ACTIVITY: Return the following data exactly, with all pictures left out.

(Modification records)
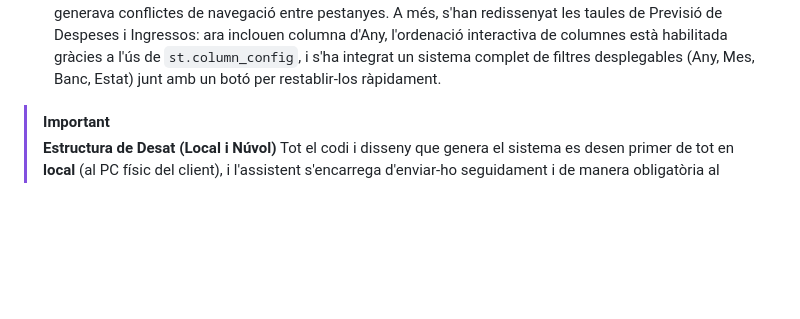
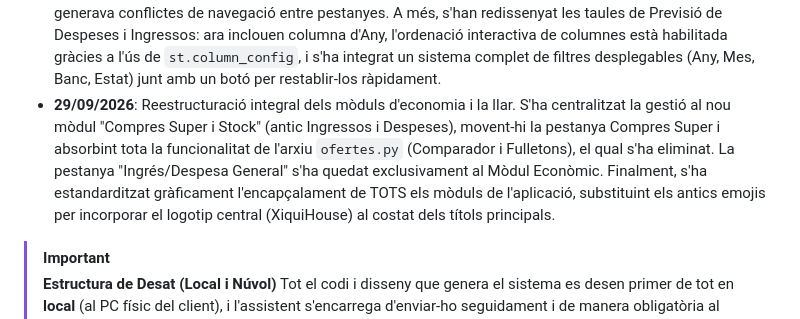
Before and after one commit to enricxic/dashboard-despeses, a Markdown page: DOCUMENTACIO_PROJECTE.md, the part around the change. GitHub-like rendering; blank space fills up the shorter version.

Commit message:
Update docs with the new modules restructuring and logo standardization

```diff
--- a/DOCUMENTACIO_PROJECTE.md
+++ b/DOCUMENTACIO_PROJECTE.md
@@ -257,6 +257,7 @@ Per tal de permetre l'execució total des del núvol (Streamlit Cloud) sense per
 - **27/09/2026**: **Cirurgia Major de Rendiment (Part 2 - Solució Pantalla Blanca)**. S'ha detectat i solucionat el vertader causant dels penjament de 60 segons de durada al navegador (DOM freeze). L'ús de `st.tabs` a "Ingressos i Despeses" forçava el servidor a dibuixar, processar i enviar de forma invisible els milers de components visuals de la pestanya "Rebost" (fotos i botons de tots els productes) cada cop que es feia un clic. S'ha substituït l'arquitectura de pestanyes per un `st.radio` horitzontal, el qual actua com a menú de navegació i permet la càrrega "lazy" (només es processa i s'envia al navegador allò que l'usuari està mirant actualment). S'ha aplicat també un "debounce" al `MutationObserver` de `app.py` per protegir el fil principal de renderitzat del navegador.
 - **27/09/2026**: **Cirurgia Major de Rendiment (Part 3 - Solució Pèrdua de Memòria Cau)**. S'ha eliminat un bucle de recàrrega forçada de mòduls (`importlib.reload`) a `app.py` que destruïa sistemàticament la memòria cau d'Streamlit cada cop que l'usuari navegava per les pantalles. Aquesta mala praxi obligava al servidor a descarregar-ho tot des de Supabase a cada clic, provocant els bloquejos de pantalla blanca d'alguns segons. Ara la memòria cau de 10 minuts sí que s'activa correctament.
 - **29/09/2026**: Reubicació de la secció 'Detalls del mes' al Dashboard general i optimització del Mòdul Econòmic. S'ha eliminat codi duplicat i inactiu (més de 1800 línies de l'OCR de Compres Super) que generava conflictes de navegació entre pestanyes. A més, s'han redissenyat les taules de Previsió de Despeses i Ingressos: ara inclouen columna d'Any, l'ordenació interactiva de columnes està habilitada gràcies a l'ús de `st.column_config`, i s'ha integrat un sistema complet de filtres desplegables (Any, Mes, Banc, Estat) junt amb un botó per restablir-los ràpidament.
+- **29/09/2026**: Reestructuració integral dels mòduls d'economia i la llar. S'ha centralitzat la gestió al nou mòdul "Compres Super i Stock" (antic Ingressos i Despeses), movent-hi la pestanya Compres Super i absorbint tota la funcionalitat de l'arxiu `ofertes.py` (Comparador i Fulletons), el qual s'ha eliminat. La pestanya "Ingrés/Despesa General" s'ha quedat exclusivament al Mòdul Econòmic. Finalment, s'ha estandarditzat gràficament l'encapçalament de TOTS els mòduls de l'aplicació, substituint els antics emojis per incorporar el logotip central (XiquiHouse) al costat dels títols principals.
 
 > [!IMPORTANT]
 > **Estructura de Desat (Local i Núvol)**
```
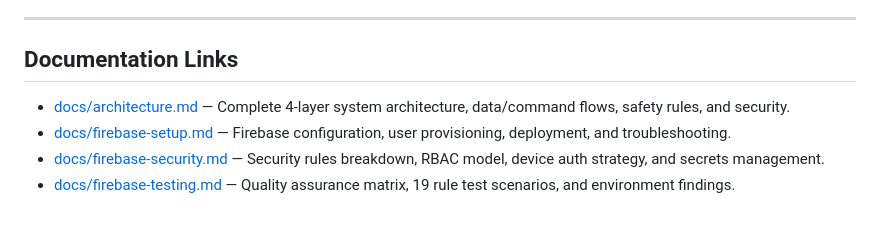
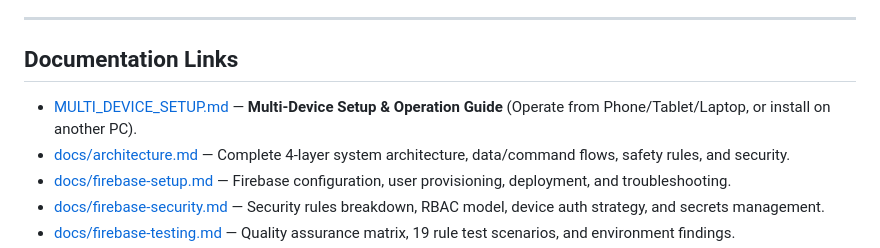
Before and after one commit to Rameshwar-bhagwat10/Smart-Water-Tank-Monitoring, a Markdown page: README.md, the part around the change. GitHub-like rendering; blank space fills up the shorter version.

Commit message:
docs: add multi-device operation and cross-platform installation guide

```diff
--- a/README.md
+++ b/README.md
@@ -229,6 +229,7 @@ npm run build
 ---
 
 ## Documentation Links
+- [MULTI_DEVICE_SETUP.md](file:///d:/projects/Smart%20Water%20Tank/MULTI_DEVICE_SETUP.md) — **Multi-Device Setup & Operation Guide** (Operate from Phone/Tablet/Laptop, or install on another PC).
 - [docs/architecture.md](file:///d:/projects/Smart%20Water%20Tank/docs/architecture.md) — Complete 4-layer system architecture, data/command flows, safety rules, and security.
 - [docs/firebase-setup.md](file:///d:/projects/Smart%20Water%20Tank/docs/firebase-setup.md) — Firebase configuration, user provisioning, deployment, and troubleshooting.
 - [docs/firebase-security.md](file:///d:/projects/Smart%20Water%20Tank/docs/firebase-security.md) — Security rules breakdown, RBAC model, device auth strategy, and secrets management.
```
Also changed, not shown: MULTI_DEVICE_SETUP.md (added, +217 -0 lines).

TASK OUTPUT:
Before and after one commit to enricxic/dashboard-despeses, a Markdown page: DOCUMENTACIO_PROJECTE.md, the part around the change. GitHub-like rendering; blank space fills up the shorter version.

Commit message:
Update docs with the new modules restructuring and logo standardization

```diff
--- a/DOCUMENTACIO_PROJECTE.md
+++ b/DOCUMENTACIO_PROJECTE.md
@@ -257,6 +257,7 @@ Per tal de permetre l'execució total des del núvol (Streamlit Cloud) sense per
 - **27/09/2026**: **Cirurgia Major de Rendiment (Part 2 - Solució Pantalla Blanca)**. S'ha detectat i solucionat el vertader causant dels penjament de 60 segons de durada al navegador (DOM freeze). L'ús de `st.tabs` a "Ingressos i Despeses" forçava el servidor a dibuixar, processar i enviar de forma invisible els milers de components visuals de la pestanya "Rebost" (fotos i botons de tots els productes) cada cop que es feia un clic. S'ha substituït l'arquitectura de pestanyes per un `st.radio` horitzontal, el qual actua com a menú de navegació i permet la càrrega "lazy" (només es processa i s'envia al navegador allò que l'usuari està mirant actualment). S'ha aplicat també un "debounce" al `MutationObserver` de `app.py` per protegir el fil principal de renderitzat del navegador.
 - **27/09/2026**: **Cirurgia Major de Rendiment (Part 3 - Solució Pèrdua de Memòria Cau)**. S'ha eliminat un bucle de recàrrega forçada de mòduls (`importlib.reload`) a `app.py` que destruïa sistemàticament la memòria cau d'Streamlit cada cop que l'usuari navegava per les pantalles. Aquesta mala praxi obligava al servidor a descarregar-ho tot des de Supabase a cada clic, provocant els bloquejos de pantalla blanca d'alguns segons. Ara la memòria cau de 10 minuts sí que s'activa correctament.
 - **29/09/2026**: Reubicació de la secció 'Detalls del mes' al Dashboard general i optimització del Mòdul Econòmic. S'ha eliminat codi duplicat i inactiu (més de 1800 línies de l'OCR de Compres Super) que generava conflictes de navegació entre pestanyes. A més, s'han redissenyat les taules de Previsió de Despeses i Ingressos: ara inclouen columna d'Any, l'ordenació interactiva de columnes està habilitada gràcies a l'ús de `st.column_config`, i s'ha integrat un sistema complet de filtres desplegables (Any, Mes, Banc, Estat) junt amb un botó per restablir-los ràpidament.
+- **29/09/2026**: Reestructuració integral dels mòduls d'economia i la llar. S'ha centralitzat la gestió al nou mòdul "Compres Super i Stock" (antic Ingressos i Despeses), movent-hi la pestanya Compres Super i absorbint tota la funcionalitat de l'arxiu `ofertes.py` (Comparador i Fulletons), el qual s'ha eliminat. La pestanya "Ingrés/Despesa General" s'ha quedat exclusivament al Mòdul Econòmic. Finalment, s'ha estandarditzat gràficament l'encapçalament de TOTS els mòduls de l'aplicació, substituint els antics emojis per incorporar el logotip central (XiquiHouse) al costat dels títols principals.
 
 > [!IMPORTANT]
 > **Estructura de Desat (Local i Núvol)**
```
Before and after one commit to Rameshwar-bhagwat10/Smart-Water-Tank-Monitoring, a Markdown page: README.md, the part around the change. GitHub-like rendering; blank space fills up the shorter version.

Commit message:
docs: add multi-device operation and cross-platform installation guide

```diff
--- a/README.md
+++ b/README.md
@@ -229,6 +229,7 @@ npm run build
 ---
 
 ## Documentation Links
+- [MULTI_DEVICE_SETUP.md](file:///d:/projects/Smart%20Water%20Tank/MULTI_DEVICE_SETUP.md) — **Multi-Device Setup & Operation Guide** (Operate from Phone/Tablet/Laptop, or install on another PC).
 - [docs/architecture.md](file:///d:/projects/Smart%20Water%20Tank/docs/architecture.md) — Complete 4-layer system architecture, data/command flows, safety rules, and security.
 - [docs/firebase-setup.md](file:///d:/projects/Smart%20Water%20Tank/docs/firebase-setup.md) — Firebase configuration, user provisioning, deployment, and troubleshooting.
 - [docs/firebase-security.md](file:///d:/projects/Smart%20Water%20Tank/docs/firebase-security.md) — Security rules breakdown, RBAC model, device auth strategy, and secrets management.
```
Also changed, not shown: MULTI_DEVICE_SETUP.md (added, +217 -0 lines).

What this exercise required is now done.